ISPs can exert immense control over how internet users access sites and services. Without clear rules of the road, ISPs can potentially stifle speech that they find objectionable, discriminate against threatening business models, block certain internet applications, slow delivery of online content, or compromise users’ privacy.
In December 2010, the FCC approved its Open Internet Order to preserve “net neutrality”—the principle that allows any internet user to access the lawful content or application of their choosing without interference from an ISP. These rules were made official in September 2011.
On January 14, 2014, the U.S. Court of Appeals for the D.C. Circuit overturned portions of the FCC’s Open Internet Order but affirmed the FCC’s authority to regulate broadband networks. Following a public proceeding at the FCC that saw more than 4 million individual comments filed—the vast majority in support of net neutrality—the FCC on February 26, 2015, voted on new net neutrality rules.
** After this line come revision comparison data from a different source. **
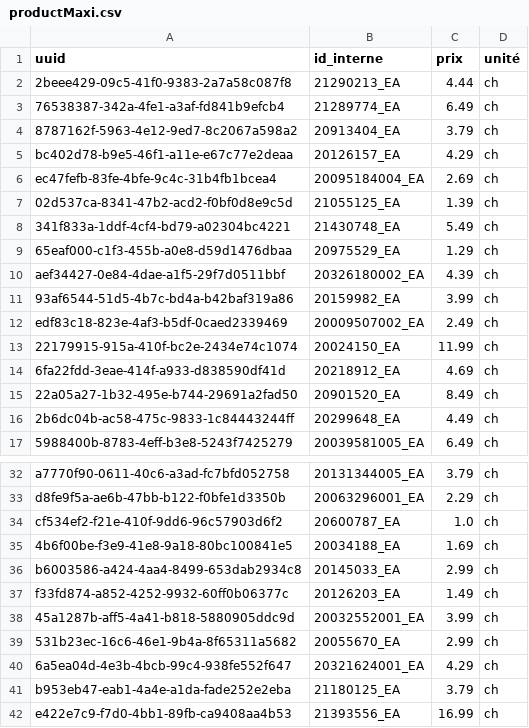
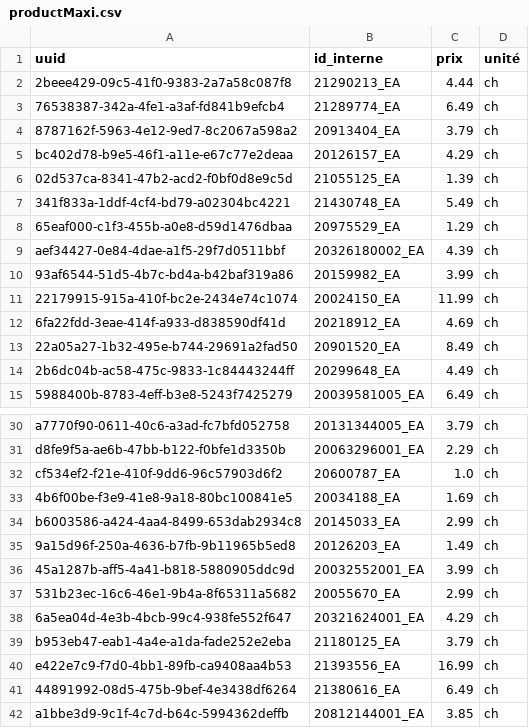
Before and after one commit to Gabriel-Desharnais/prixEpicerie, a CSV file: maxi/productMaxi.csv, drawn as a sheet; only a part is shown, gaps mark what is left out; the shorter side is filled out with more unchanged rows.

```diff
--- a/maxi/productMaxi.csv
+++ b/maxi/productMaxi.csv
@@ -5,3 +5,2 @@ uuid,id_interne,prix,unité
 bc402d78-b9e5-46f1-a11e-e67c77e2deaa,20126157_EA,4.29,ch
-ec47fefb-83fe-4bfe-9c4c-31b4fb1bcea4,20095184004_EA,2.69,ch
 02d537ca-8341-47b2-acd2-f0bf0d8e9c5d,21055125_EA,1.39,ch
@@ -11,3 +10,2 @@ aef34427-0e84-4dae-a1f5-29f7d0511bbf,20326180002_EA,4.39,ch
 93af6544-51d5-4b7c-bd4a-b42baf319a86,20159982_EA,3.99,ch
-edf83c18-823e-4af3-b5df-0caed2339469,20009507002_EA,2.49,ch
 22179915-915a-410f-bc2e-2434e74c1074,20024150_EA,11.99,ch
@@ -36,3 +34,3 @@ cf534ef2-f21e-410f-9dd6-96c57903d6f2,20600787_EA,1.0,ch
 b6003586-a424-4aa4-8499-653dab2934c8,20145033_EA,2.99,ch
-f33fd874-a852-4252-9932-60ff0b06377c,20126203_EA,1.49,ch
+9a15d96f-250a-4636-b7fb-9b11965b5ed8,20126203_EA,1.49,ch
 45a1287b-aff5-4a41-b818-5880905ddc9d,20032552001_EA,3.99,ch
```
Also changed, not shown: productTable.csv, produitses.csv, 1 other file.
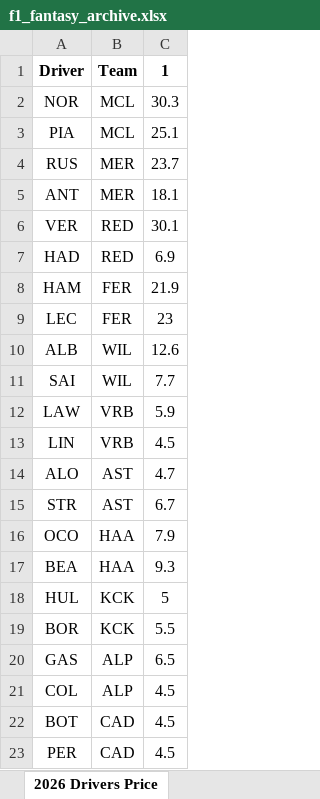
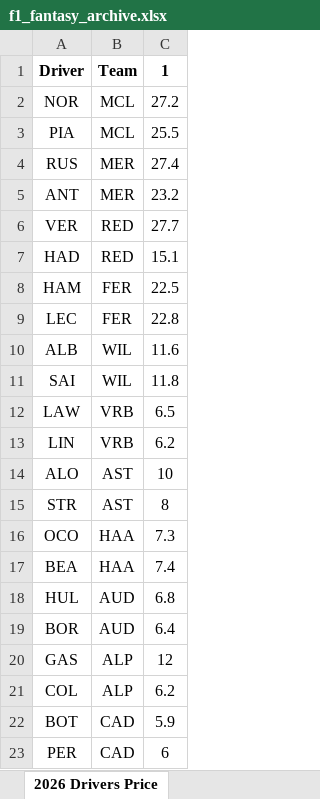
Before and after one commit to alexshepherd99/f1_fantasy, an Excel workbook: data/f1_fantasy_archive.xlsx, sheet 2026 Drivers Price, drawn as a sheet; values as stored, in another font and other column widths than the file's, no borders; the diff names each change by its address in the sheet, - before the commit and + after, or states it on an @@ line.

Commit message:
Update prices and team names for 2026 season

```diff
--- a/data/f1_fantasy_archive.xlsx (sheet 2026 Drivers Price)
+++ b/data/f1_fantasy_archive.xlsx (sheet 2026 Drivers Price)
-C2: 30.3
+C2: 27.2
-C3: 25.1
+C3: 25.5
-C4: 23.7
+C4: 27.4
-C5: 18.1
+C5: 23.2
-C6: 30.1
+C6: 27.7
-C7: 6.9
+C7: 15.1
-C8: 21.9
+C8: 22.5
-C9: 23
+C9: 22.8
-C10: 12.6
+C10: 11.6
-C11: 7.7
+C11: 11.8
-C12: 5.9
+C12: 6.5
-C13: 4.5
+C13: 6.2
-C14: 4.7
+C14: 10
-C15: 6.7
+C15: 8
-C16: 7.9
+C16: 7.3
-C17: 9.3
+C17: 7.4
-B18:B19: KCK
+B18:B19: AUD
-C18: 5
+C18: 6.8
-C19: 5.5
+C19: 6.4
-C20: 6.5
+C20: 12
-C21: 4.5
+C21: 6.2
-C22: 4.5
+C22: 5.9
-C23: 4.5
+C23: 6
```
Also changed, not shown: sheet 2026 Constructors Price, sheet 2026 Drivers Points, sheet 2026 Constructors Points, data/f1_betting_odds.xlsx, 1 other file.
The rules were again challenged in court and on December 4, 2015, the D.C. Circuit heard oral arguments on the merits of the new rules, and the decision was upheld on June 14, 2016.
Upon his appointment, current FCC Chairman Ajit Pai vowed to roll back these rules, and despite the broad and bipartisan public support for net neutrality, the FCC voted 3-2 to repeal the net neutrality rules on December 14, 2017. Subsequent federal court challenges have failed to restore net neutrality protections, leaving the issue up to Congress to resolve.
In April of 2019, the House of Representatives approved the Save The Internet Act (H.R. 1644), but despite broad popular support, the companion bill in the Senate (S. 682) has not been brought to a vote.
The Save the Internet Act includes enhanced transparency protections, and enacts specific rules against blocking, throttling, and paid prioritization. It empowers the FCC to investigate complaints from consumers and businesses, and when necessary, to fine ISPs for violations of the Communications Act.
One survey found that 83% of voters supported keeping net neutrality rules, including 75% of Republicans, 89% of Democrats, and 86% of Independents.